- Opening Delimiter -

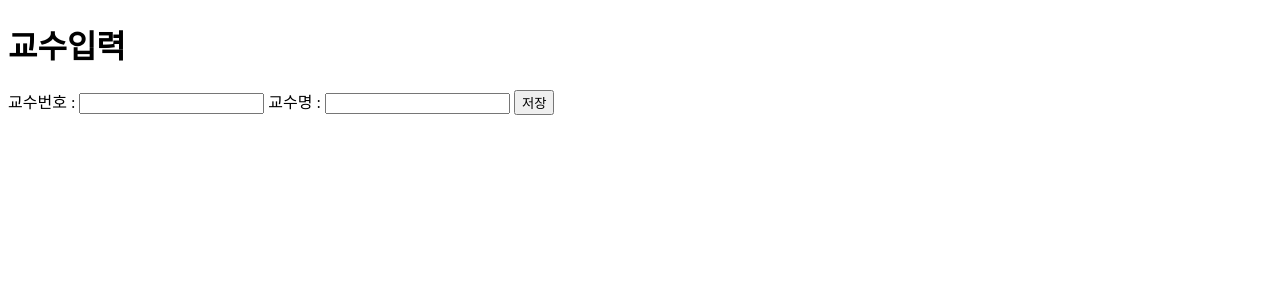
Repository: carminesteel/html
Page: 0406/ex0507/WebContent/pinsert.html
The author's editor kept a copy of each file at every save. The page is drawn from the files as they stood at one save, then again after the next save.
The browser window is 1280 px wide. The pictures show the whole page.
Some web libraries are served in a nearby version.

Above is the page before, as saved 2020-05-07 01:38:12.

After the next save:
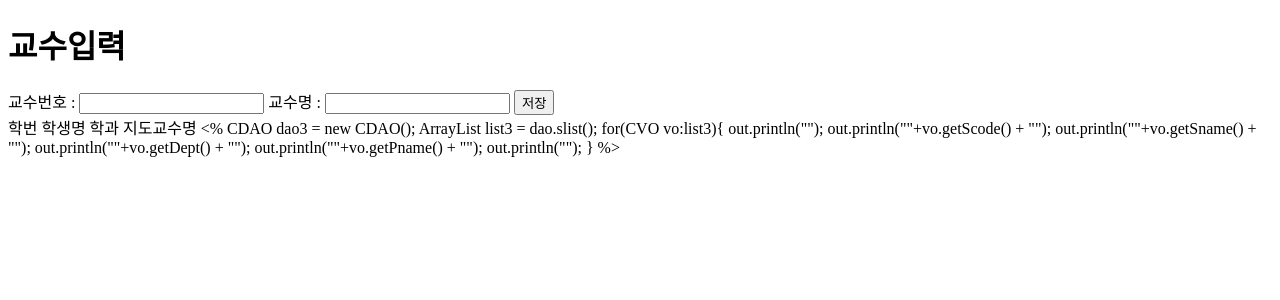
Saved 2 min 13 s later.
--- a/0406/ex0507/WebContent/pinsert.html
+++ b/0406/ex0507/WebContent/pinsert.html
@@ -13,6 +13,24 @@
 		교수명 : <input type = "text" id= "txtpname">
 		<input type = "button" id = "btnSave" value="저장">
 	</div>
+	<tr class = stitle>
+			<td>학번</td>
+			<td>학생명</td>
+			<td>학과</td>
+			<td>지도교수명</td>
+		</tr>
+		<%
+		CDAO dao3 = new CDAO();
+		ArrayList<CVO> list3 = dao.slist();
+		for(CVO vo:list3){
+			out.println("<tr class = srow>");
+			out.println("<td class = scode>"+vo.getScode() + "</td>");
+			out.println("<td>"+vo.getSname() + "</td>");
+			out.println("<td>"+vo.getDept() + "</td>");
+			out.println("<td>"+vo.getPname() + "</td>");
+			out.println("</tr>");
+		}
+		%>
 </body>
 <script>
 	$("#btnSave").on("click", function(){
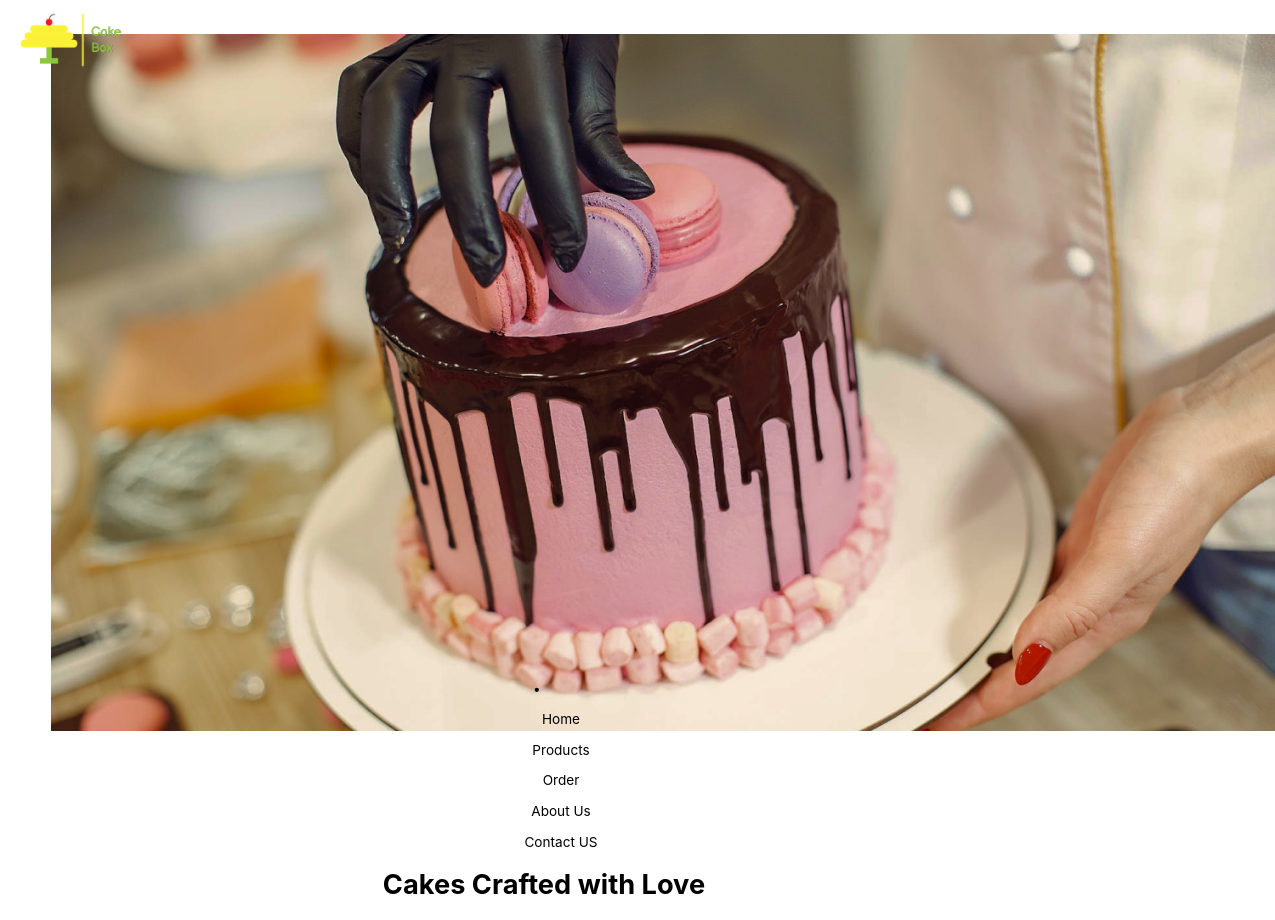
Repository: MEROO1010/cake-box
Page: /
An editor plug-in stored every save of this project. The page is shown before and after the next save, followed by the edit.
The browser window is 1280 px wide. The page is 1500 px wide, then 1440 px, so the pictures cover 1500 px, including what lies to the right of the window. The pictures show the whole page, at 85% of full size.
The project was rebuilt for these pictures with package versions that can differ from the ones it lists, and the page was loaded fresh each time.

Above is the page before, as saved 2023-10-22 12:12:59.

After the next save:
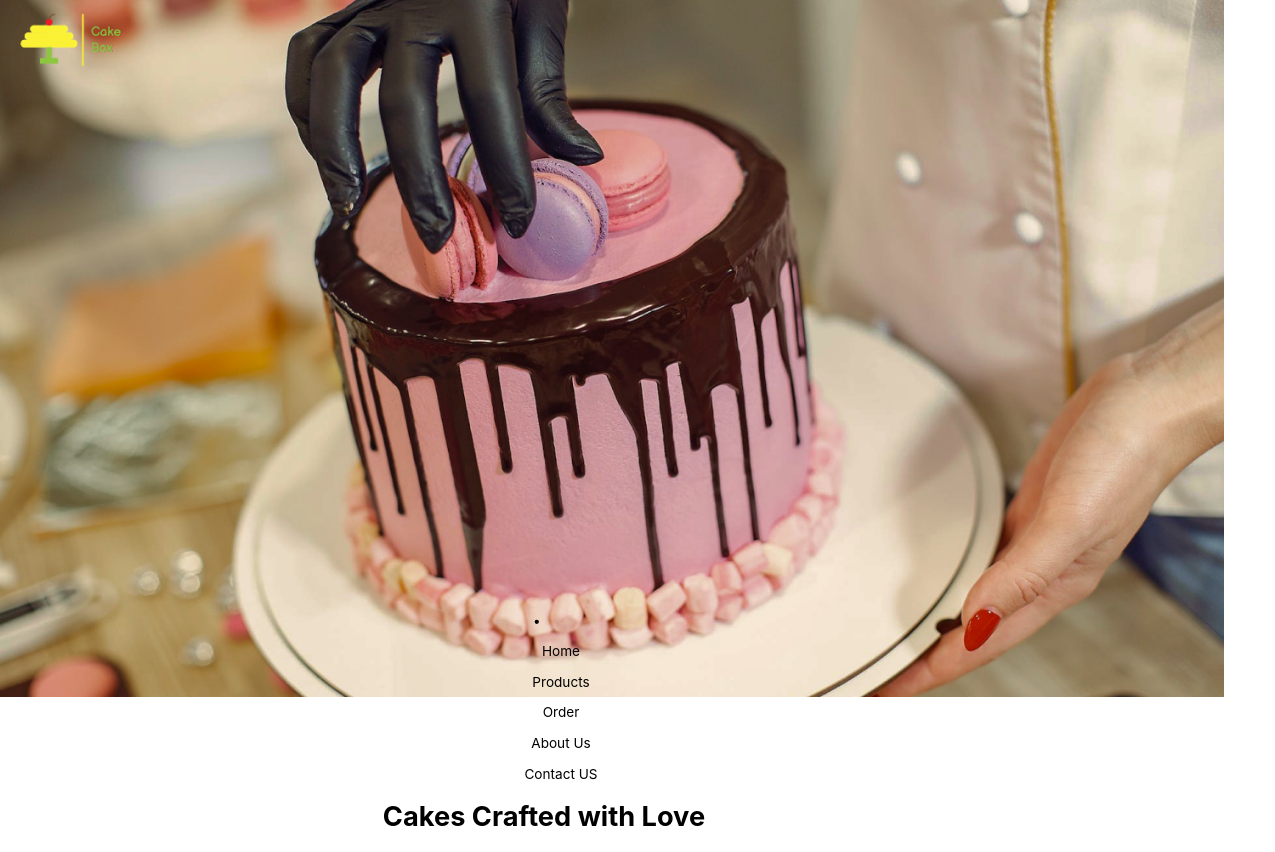
Saved 10 s later.
--- a/src/components/HomePage.jsx
+++ b/src/components/HomePage.jsx
@@ -47,7 +47,7 @@
   max-width: 100%;
   width: 100vw;
   height: 100vh;
-  padding:40px 60px;
+  padding-right:40px ;
 
 `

- Closing Delimiter -

**REQUIREMENT**
Repeat the data exactly as written, but without the pictures.

**OUTPUT BELOW**
Repository: carminesteel/html
Page: 0406/ex0507/WebContent/pinsert.html
The author's editor kept a copy of each file at every save. The page is drawn from the files as they stood at one save, then again after the next save.
The browser window is 1280 px wide. The pictures show the whole page.
Some web libraries are served in a nearby version.

Above is the page before, as saved 2020-05-07 01:38:12.

After the next save:
Saved 2 min 13 s later.
--- a/0406/ex0507/WebContent/pinsert.html
+++ b/0406/ex0507/WebContent/pinsert.html
@@ -13,6 +13,24 @@
 		교수명 : <input type = "text" id= "txtpname">
 		<input type = "button" id = "btnSave" value="저장">
 	</div>
+	<tr class = stitle>
+			<td>학번</td>
+			<td>학생명</td>
+			<td>학과</td>
+			<td>지도교수명</td>
+		</tr>
+		<%
+		CDAO dao3 = new CDAO();
+		ArrayList<CVO> list3 = dao.slist();
+		for(CVO vo:list3){
+			out.println("<tr class = srow>");
+			out.println("<td class = scode>"+vo.getScode() + "</td>");
+			out.println("<td>"+vo.getSname() + "</td>");
+			out.println("<td>"+vo.getDept() + "</td>");
+			out.println("<td>"+vo.getPname() + "</td>");
+			out.println("</tr>");
+		}
+		%>
 </body>
 <script>
 	$("#btnSave").on("click", function(){
Repository: MEROO1010/cake-box
Page: /
An editor plug-in stored every save of this project. The page is shown before and after the next save, followed by the edit.
The browser window is 1280 px wide. The page is 1500 px wide, then 1440 px, so the pictures cover 1500 px, including what lies to the right of the window. The pictures show the whole page, at 85% of full size.
The project was rebuilt for these pictures with package versions that can differ from the ones it lists, and the page was loaded fresh each time.

Above is the page before, as saved 2023-10-22 12:12:59.

After the next save:
Saved 10 s later.
--- a/src/components/HomePage.jsx
+++ b/src/components/HomePage.jsx
@@ -47,7 +47,7 @@
   max-width: 100%;
   width: 100vw;
   height: 100vh;
-  padding:40px 60px;
+  padding-right:40px ;
 
 `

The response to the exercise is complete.